Aizawl has a resident population of 293416 (2011 census), located north of the Tropic of Cancer in the northern part of Mizoram. It is situated on a ridge 1,132 metres (3715ft) above sea level, with the Tlawng river valley to its west and the Tuirial river valley to its east. It has a mild, sub-tropical climate due to its location and elevation. Under the Köppen climate classification, Aizawl features a humid subtropical climate (Cwa) but very rainy. In the summer the temperature ranges from 20–30°C (68–86°F), and in the winter 11–21°C (52–70°F). The State also shares its inter-state borders with Assam (123kms) in the North, Manipur (95kms) in North and with Tripura (277kms) in the North-West.
Like any other state in the country, there is an explosive increase in vehicle numbers in the North-Eastern States as well. Recent survey indicates that there are as many as 2.7 registered vehicles in the region. The share of each State is shown below.
In hill cities like Aizawl, mobility issues and challenges are of great concern because hill cities are characterized by narrow roads with high to steep gradients and several number of acute bends and curves. Due to its topography and terrain, there is acute shortage of land and open space, which makes urban transport planning much more challenging than the plains. The roads are narrow, and in some places steep. The roads in Aizawl city, in general, can be said to be of three types in terms of their width; the widest is about 10mts, next would be about 8.5mts and the narrowest one is 6.5mts wide.

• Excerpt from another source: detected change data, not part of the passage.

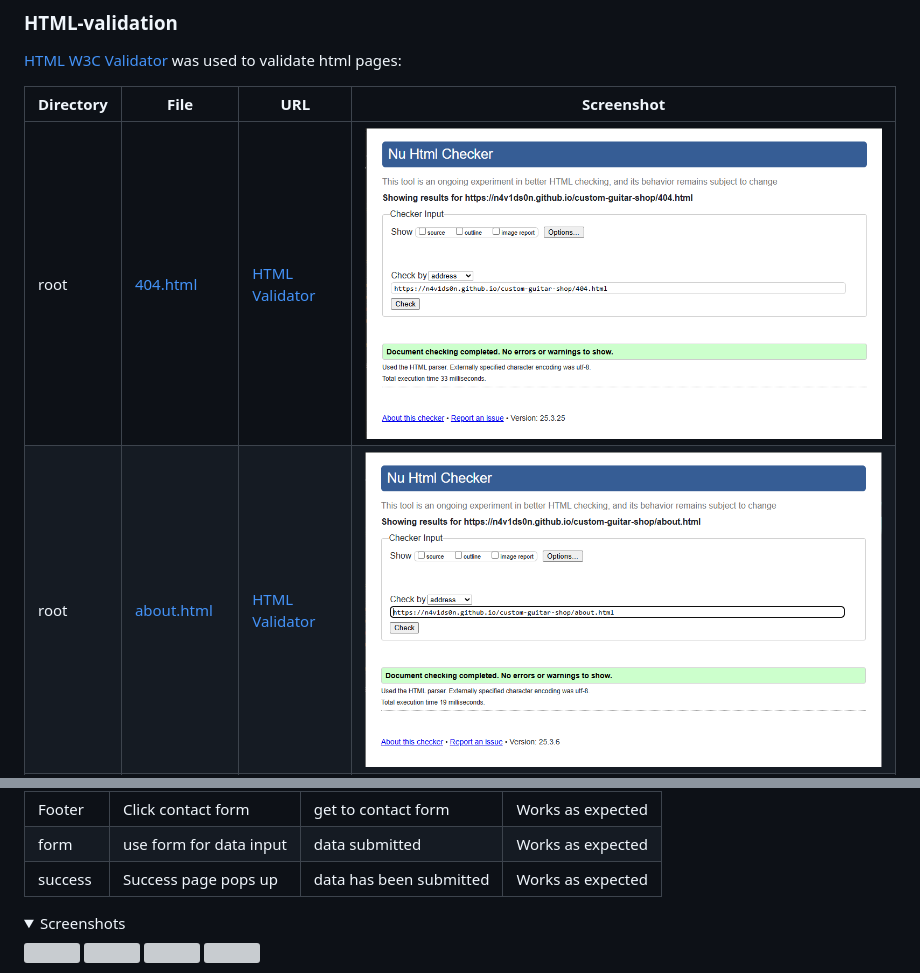
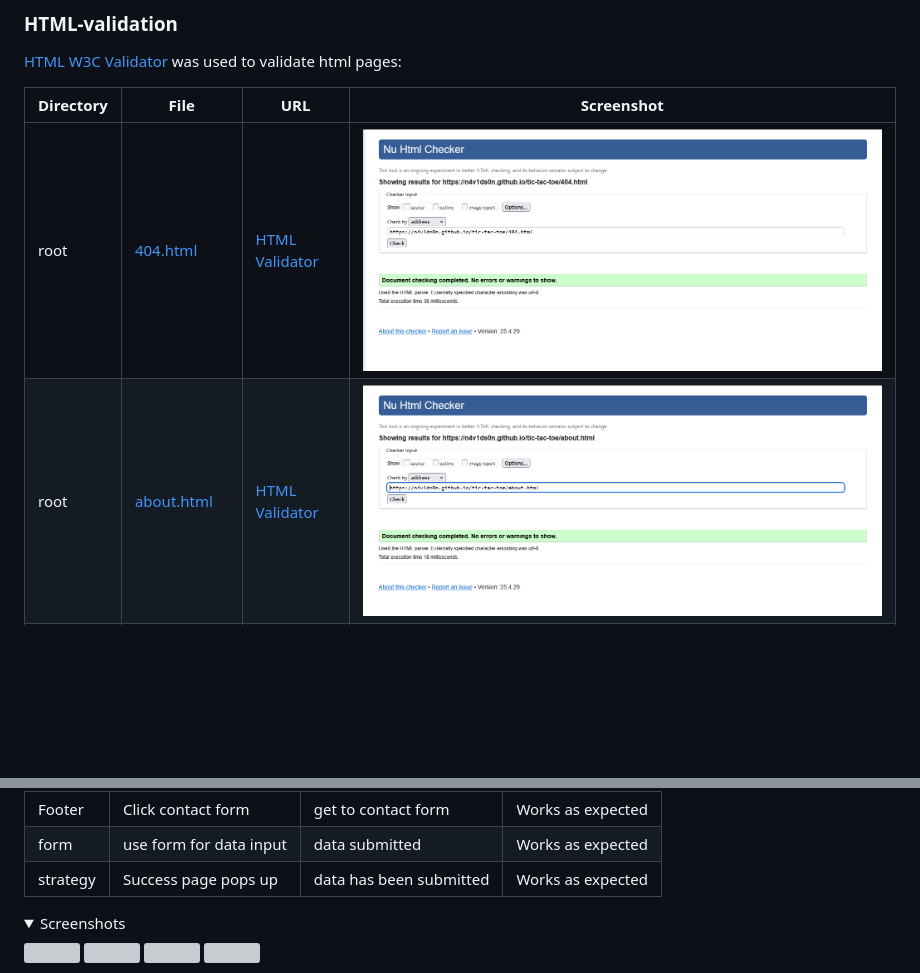
Before and after one commit to N4v1ds0n/tic-tac-toe, a Markdown page: testing.md, 2 parts joined by grey strips. Rendered like a GitHub page; pictures changed too: docs/testing/html/404.png, docs/testing/html/about.png; folded sections open; blank space fills up the shorter version; grey boxes are pictures that could not be loaded.

```diff
--- a/testing.md
+++ b/testing.md
@@ -166,7 +165,7 @@ The pages were testet on:
 |-------------|------------|---------------------|-------------------|
 | Footer | Click contact form| get to contact form | Works as expected |
 | form | use form for data input| data submitted | Works as expected |
-| success | Success page pops up | data has been submitted | Works as expected |
+| strategy | Success page pops up | data has been submitted | Works as expected |
 
 <details><summary>Screenshots</summary>
 <img src="docs/user-stories/userstory-6-1of4.png">
```
Also changed, not shown: other parts of testing.md (+4 -5 lines), 2 other files.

The width of the road does not permit planning for a MRTS or BRTS. Unlike plains, after every hundred feet or so, there are bends and curves, and the road is shared by all types of transport modes. In recent years, there has been an increase in the number of two wheelers adding to the congestion. In the absence of proper parking spaces, and vehicles are parked on the roadside.
As with most small to medium sized towns, issues related to urban transport in Aizawl city can be divided into two categories. Firstly, there are issues which necessitate actions to catch up with the accumulated shortfall in provision of transport supply to bring the city to a minimum acceptable level of service quality and overall mobility. Secondly, to arrest any further accumulation of such backlog, it is imperative to put in place a plan and process to ensure future development of transport infrastructure in line with overall growth. These two points need strategic and calculated approach. There are a large number of bends and curves; geometrics are poor in terms of angles and gradient. Almost all roads coming from any direction converge to the city centre. In addition to this, there are lack of road hierarchy, which means there is no separate arterial road, sub-arterial road, collector or local roads. This is also attributed to poor planning and other constrains due to slopes in the terrain. If there had been a proper road hierarchy as in the plains, the circulation of vehicles and human traffic in Aizawl would have less road congestion as traffic capacity distribution could be enhanced.